Washington, it seems, is a city in decline. History has taken up residence in Budapest and Tokyo, Brussels and Seoul. After a brief spurt of prominence and wealth owed to the Depression, Hitler and the cold war, Washington, we are told, has lapsed into a somnambular state.
This is an exaggeration, but not too far from the truth. Government has grown huge, and a presidential hiccup can still panic the stock market, but Washington has far less impact on the direction of America and the world than it did a generation ago.
The marginalization of Washington is sometimes taken as proof of American decline. Nonsense. With the implosion of its only superpower rival, America stands alone in the world, its relative power -- which the decline theorists insist is the only relevant measure -- unsurpassed. (One reason, for example, that hostages are being released is that the thug regimes of the world realize that suddenly there is only one superpower left and they had better warm up to it.)
The marginalization of Washington reflects not the decline of America but the decline of politics. In the West -- and it is soon to be true in the East, now that they've got the easy part, revolution, out of the way -- history is not made by politics. It is made by economics, by demographics and, above all, by science and technology. Politics lubricates, corrupts mildly and takes a slice of the action. But it does not create new worlds as it did, horribly, in 1917 and 1933 and, blessedly, in 1946-49 when the U.S. established the structures of the postwar world. Politics has become, like much of life, maintenance. The house is built; Republicans and Democrats argue now over who is to repair the roof and how to pay for it.
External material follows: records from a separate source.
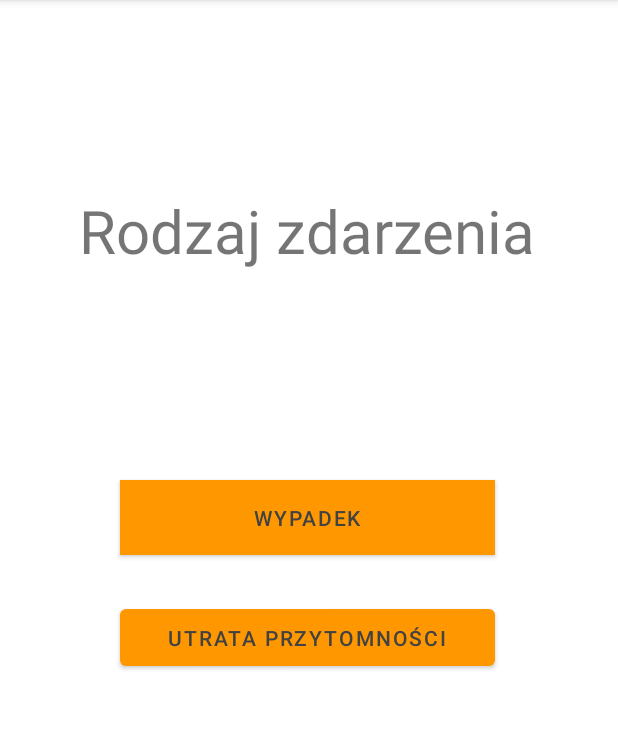
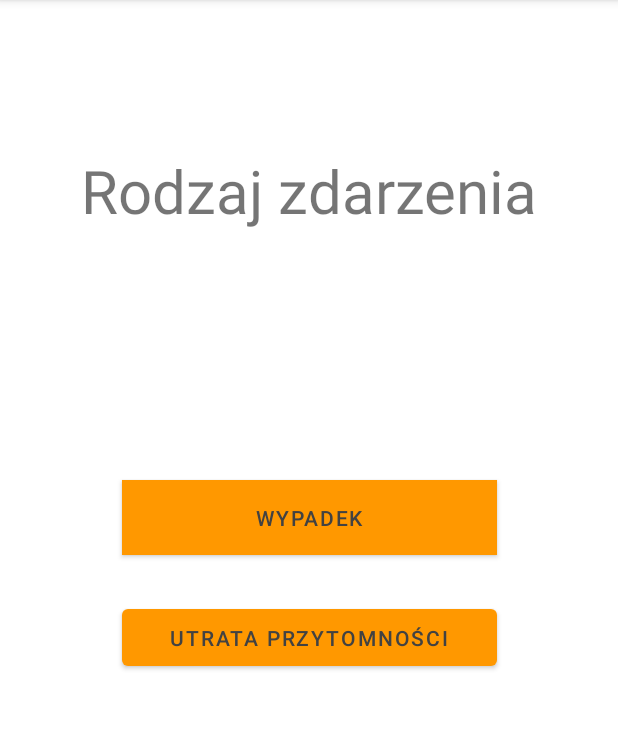
Before and after one commit to TheLastV8Interceptor/KWOD-project, an Android app: the AccidentActivity screen opened directly, with no data from a screen before it, on a phone screen of 412 x 824 dp, the part 84-813 px from its top. Run offline under Robolectric (Android 15) with nearby library versions, the phone set to English and light mode, and no system bars.

Commit message:
Resources constraint properties normalized

```diff
--- a/app/src/main/java/com/example/kwod/AccidentActivity.java
+++ b/app/src/main/java/com/example/kwod/AccidentActivity.java
@@ -13,7 +13,7 @@ public class AccidentActivity extends AppCompatActivity {
     @Override
     protected void onCreate(Bundle savedInstanceState) {
         super.onCreate(savedInstanceState);
-        setContentView(R.layout.activity_accident_acitivity);
+        setContentView(R.layout.activity_accident);
     }
 
     public void switch_to_consciousness_activity(View view)
--- a/app/src/main/res/layout/activity_accident_acitivity.xml
+++ b/app/src/main/res/layout/activity_accident.xml
@@ -8,18 +8,28 @@
 
     <TextView
         android:id="@+id/accident_activity_title"
-        android:layout_width="350dp"
-        android:layout_height="70dp"
-        android:layout_marginStart="30dp"
+        android:layout_width="wrap_content"
+        android:layout_height="wrap_content"
         android:layout_marginTop="100dp"
-        android:layout_marginEnd="31dp"
-        android:layout_marginBottom="561dp"
         android:gravity="center"
         android:text="Rodzaj zdarzenia"
         android:textSize="40sp"
+        app:layout_constraintEnd_toEndOf="parent"
+        app:layout_constraintStart_toStartOf="parent"
+        app:layout_constraintTop_toTopOf="parent" />
+
+    <Button
+        android:id="@+id/accident_activity_button"
+        android:layout_width="250dp"
+        android:layout_height="50dp"
+        android:layout_marginTop="301dp"
+        android:layout_marginBottom="380dp"
+        android:background="#FF9800"
+        android:text="Wypadek"
+        android:textColor="#424242"
+        app:backgroundTint="#FF9800"
         app:layout_constraintBottom_toBottomOf="parent"
         app:layout_constraintEnd_toEndOf="parent"
-        app:layout_constraintHorizontal_bias="0.0"
         app:layout_constraintStart_toStartOf="parent"
         app:layout_constraintTop_toTopOf="parent" />
 
@@ -27,9 +37,7 @@
         android:id="@+id/accident_activity_consciousness_button"
         android:layout_width="250dp"
         android:layout_height="50dp"
-        android:layout_marginStart="80dp"
         android:layout_marginTop="381dp"
-        android:layout_marginEnd="81dp"
         android:layout_marginBottom="300dp"
         android:onClick="switch_to_consciousness_activity"
         android:text="Utrata przytomności"
@@ -37,25 +45,6 @@
         app:backgroundTint="#FF9800"
         app:layout_constraintBottom_toBottomOf="parent"
         app:layout_constraintEnd_toEndOf="parent"
-        app:layout_constraintHorizontal_bias="0.0"
-        app:layout_constraintStart_toStartOf="parent"
-        app:layout_constraintTop_toTopOf="parent" />
-
-    <Button
-        android:id="@+id/accident_activity_button"
-        android:layout_width="250dp"
-        android:layout_height="50dp"
-        android:layout_marginStart="80dp"
-        android:layout_marginTop="301dp"
-        android:layout_marginEnd="81dp"
-        android:layout_marginBottom="380dp"
-        android:background="#FF9800"
-        android:text="Wypadek"
-        android:textColor="#424242"
-        app:backgroundTint="#FF9800"
-        app:layout_constraintBottom_toBottomOf="parent"
-        app:layout_constraintEnd_toEndOf="parent"
-        app:layout_constraintHorizontal_bias="0.0"
         app:layout_constraintStart_toStartOf="parent"
         app:layout_constraintTop_toTopOf="parent" />
 
--- a/app/src/main/res/layout/activity_end_help_acitivity.xml
+++ b/app/src/main/res/layout/activity_end_help_acitivity.xml
@@ -10,9 +10,7 @@
         android:id="@+id/end_help_activity"
         android:layout_width="400dp"
         android:layout_height="200dp"
-        android:layout_marginStart="5dp"
         android:layout_marginTop="241dp"
-        android:layout_marginEnd="6dp"
         android:layout_marginBottom="290dp"
         android:gravity="center"
         android:rotationY="0"
@@ -29,16 +27,13 @@
         android:id="@+id/next_test_button"
         android:layout_width="200dp"
         android:layout_height="80dp"
-        android:layout_marginStart="105dp"
         android:layout_marginTop="599dp"
-        android:layout_marginEnd="106dp"
         android:layout_marginBottom="52dp"
         android:onClick="switch_to_MainActivity"
         android:text="Przejdź do początku"
         app:backgroundTint="#FF9800"
         app:layout_constraintBottom_toBottomOf="parent"
         app:layout_constraintEnd_toEndOf="parent"
-        app:layout_constraintHorizontal_bias="0.0"
         app:layout_constraintStart_toStartOf="parent"
         app:layout_constraintTop_toTopOf="parent" />
 
--- a/app/src/main/res/layout/activity_stayin_alive.xml
+++ b/app/src/main/res/layout/activity_stayin_alive.xml
@@ -10,9 +10,7 @@
         android:id="@+id/accident_activity_unconscious_get_emergency_stayin_alive"
         android:layout_width="300dp"
         android:layout_height="75dp"
-        android:layout_marginStart="55dp"
         android:layout_marginTop="636dp"
-        android:layout_marginEnd="56dp"
         android:layout_marginBottom="45dp"
         android:onClick="switch_to_EndHelpActivity"
         android:text="Zakończ procedurę udzielania pomocy"
@@ -20,7 +18,6 @@
         app:backgroundTint="#FF9800"
         app:layout_constraintBottom_toBottomOf="parent"
         app:layout_constraintEnd_toEndOf="parent"
-        app:layout_constraintHorizontal_bias="0.0"
         app:layout_constraintStart_toStartOf="parent"
         app:layout_constraintTop_toTopOf="parent"
         app:layout_constraintVertical_bias="1.0" />
@@ -29,9 +26,7 @@
         android:id="@+id/accident_activity_unconscious_get_emergency_stayin_alive_title"
         android:layout_width="350dp"
         android:layout_height="150dp"
-        android:layout_marginStart="28dp"
         android:layout_marginTop="38dp"
-        android:layout_marginEnd="33dp"
         android:layout_marginBottom="593dp"
         android:gravity="center"
         android:text="Procedura resuscytacji dla dorosłego:"
```
Also changed, not shown: app/src/main/res/layout/activity_breath_check.xml (+29 -37 lines), app/src/main/res/layout/activity_conscious.xml (+14 -20 lines), app/src/main/res/layout/activity_consciousness.xml (+16 -24 lines), app/src/main/res/layout/activity_emergency_call.xml (+30 -41 lines), app/src/main/res/layout/activity_is_breathing.xml (+0 -7 lines), app/src/main/res/layout/activity_is_not_breathing.xml (+17 -21 lines), app/src/main/res/layout/activity_main.xml (+3 -9 lines), app/src/main/res/layout/activity_stayin_alive_small_child.xml (+17 -21 lines), app/src/main/res/layout/activity_stayin_alive_toddler.xml (+17 -21 lines), app/src/main/res/layout/activity_unconscious.xml (+15 -22 lines).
Moreover, the great political debates are over. The romance with isms, with the secular religions of socialism, egalitarianism and totalitarianism, is dead. The fierce battles over whether, for example, the U.S. should lead the crusade against communism are finished too. American politics is no longer about bearing any burden in defense of liberty. American politics is about the Clean Air Act.
This is not to deride clean air. Clean air is important, and the clean air bill now working its way through Congress is a quite satisfying triumph of democratic compromise, smog-producing Detroit working out with smog-ingesting Los Angeles a political arrangement that the whole country can live with. But the great dichotomies of war and peace, left and right, good and evil are gone. Politicians still try to use these categories to carry the fight, but no one believes them.
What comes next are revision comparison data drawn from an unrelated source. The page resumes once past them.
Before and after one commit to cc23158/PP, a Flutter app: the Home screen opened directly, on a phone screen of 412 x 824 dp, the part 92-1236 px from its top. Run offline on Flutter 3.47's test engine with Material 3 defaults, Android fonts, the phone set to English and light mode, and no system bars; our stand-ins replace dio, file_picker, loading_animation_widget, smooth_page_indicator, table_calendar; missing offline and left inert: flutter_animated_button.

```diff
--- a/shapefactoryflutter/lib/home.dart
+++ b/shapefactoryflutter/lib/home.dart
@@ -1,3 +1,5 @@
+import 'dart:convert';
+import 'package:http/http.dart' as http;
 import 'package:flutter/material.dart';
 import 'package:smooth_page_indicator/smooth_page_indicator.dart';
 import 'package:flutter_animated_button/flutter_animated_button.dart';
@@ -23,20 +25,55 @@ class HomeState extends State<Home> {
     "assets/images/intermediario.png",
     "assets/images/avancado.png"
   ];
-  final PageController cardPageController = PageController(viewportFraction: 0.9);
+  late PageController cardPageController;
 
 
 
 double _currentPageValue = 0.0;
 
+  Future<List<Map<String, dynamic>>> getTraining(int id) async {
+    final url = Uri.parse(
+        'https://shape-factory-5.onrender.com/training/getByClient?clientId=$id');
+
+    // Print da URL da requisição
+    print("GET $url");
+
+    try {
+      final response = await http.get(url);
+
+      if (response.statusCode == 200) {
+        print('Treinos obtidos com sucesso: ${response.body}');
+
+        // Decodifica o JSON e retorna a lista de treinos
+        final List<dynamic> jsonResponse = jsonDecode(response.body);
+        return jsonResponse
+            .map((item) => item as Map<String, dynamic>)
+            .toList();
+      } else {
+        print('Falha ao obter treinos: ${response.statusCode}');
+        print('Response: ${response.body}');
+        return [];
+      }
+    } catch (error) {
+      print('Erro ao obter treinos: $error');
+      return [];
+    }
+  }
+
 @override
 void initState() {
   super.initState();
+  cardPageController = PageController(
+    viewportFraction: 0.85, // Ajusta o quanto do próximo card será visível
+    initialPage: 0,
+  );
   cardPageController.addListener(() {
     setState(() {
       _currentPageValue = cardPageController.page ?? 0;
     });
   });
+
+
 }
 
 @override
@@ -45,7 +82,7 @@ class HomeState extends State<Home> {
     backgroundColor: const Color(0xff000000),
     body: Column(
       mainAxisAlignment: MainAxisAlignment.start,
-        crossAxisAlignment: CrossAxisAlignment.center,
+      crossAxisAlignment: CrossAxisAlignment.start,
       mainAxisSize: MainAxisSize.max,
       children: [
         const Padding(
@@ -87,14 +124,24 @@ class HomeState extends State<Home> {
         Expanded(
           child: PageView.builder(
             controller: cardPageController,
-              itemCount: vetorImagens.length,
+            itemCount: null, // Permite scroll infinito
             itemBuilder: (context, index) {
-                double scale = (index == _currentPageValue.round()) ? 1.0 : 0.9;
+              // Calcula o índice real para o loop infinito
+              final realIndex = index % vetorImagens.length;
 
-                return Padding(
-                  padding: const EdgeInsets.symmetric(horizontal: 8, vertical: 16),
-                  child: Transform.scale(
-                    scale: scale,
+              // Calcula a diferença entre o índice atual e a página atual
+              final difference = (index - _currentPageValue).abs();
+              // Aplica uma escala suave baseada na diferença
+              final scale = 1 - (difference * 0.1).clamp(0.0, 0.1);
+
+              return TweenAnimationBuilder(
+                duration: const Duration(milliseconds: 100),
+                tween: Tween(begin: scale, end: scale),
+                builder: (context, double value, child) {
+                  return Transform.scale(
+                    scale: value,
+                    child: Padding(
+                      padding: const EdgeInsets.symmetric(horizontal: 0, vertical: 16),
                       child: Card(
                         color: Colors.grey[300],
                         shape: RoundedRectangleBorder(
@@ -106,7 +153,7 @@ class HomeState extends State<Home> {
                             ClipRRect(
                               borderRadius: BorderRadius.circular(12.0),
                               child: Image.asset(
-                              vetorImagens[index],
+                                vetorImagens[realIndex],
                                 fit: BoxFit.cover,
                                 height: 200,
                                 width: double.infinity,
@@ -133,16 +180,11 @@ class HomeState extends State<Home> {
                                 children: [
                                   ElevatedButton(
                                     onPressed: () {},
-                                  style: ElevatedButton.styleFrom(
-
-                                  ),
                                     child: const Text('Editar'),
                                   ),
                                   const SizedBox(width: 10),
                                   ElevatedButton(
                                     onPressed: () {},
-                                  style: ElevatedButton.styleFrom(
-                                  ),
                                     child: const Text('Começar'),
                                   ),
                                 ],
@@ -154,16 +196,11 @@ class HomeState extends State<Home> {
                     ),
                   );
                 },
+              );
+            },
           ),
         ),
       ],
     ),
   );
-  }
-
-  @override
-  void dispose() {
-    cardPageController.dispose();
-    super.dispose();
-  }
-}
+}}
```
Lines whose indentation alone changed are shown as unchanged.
This triumph of apolitical bourgeois democracy has been a source of dismay to some. They pine for the heroic age when great ideologies clashed and the life of nations turned on a vote in Congress. On the contrary. I couldn't be happier that the political century is over, and that all that's left is to shuffle cards on the cruise ship. The great disease of the 20th century was the politicization of life. The totalitarians, left and right, showed the way, politicizing everything: economics, education, art, religion, family life. Not even genetics could escape politics. One remembers with disbelief not just Hitler's eugenic lunacies but also Stalin's designation of Lysenko's crackpot genetics as official truth, enforced by secret police.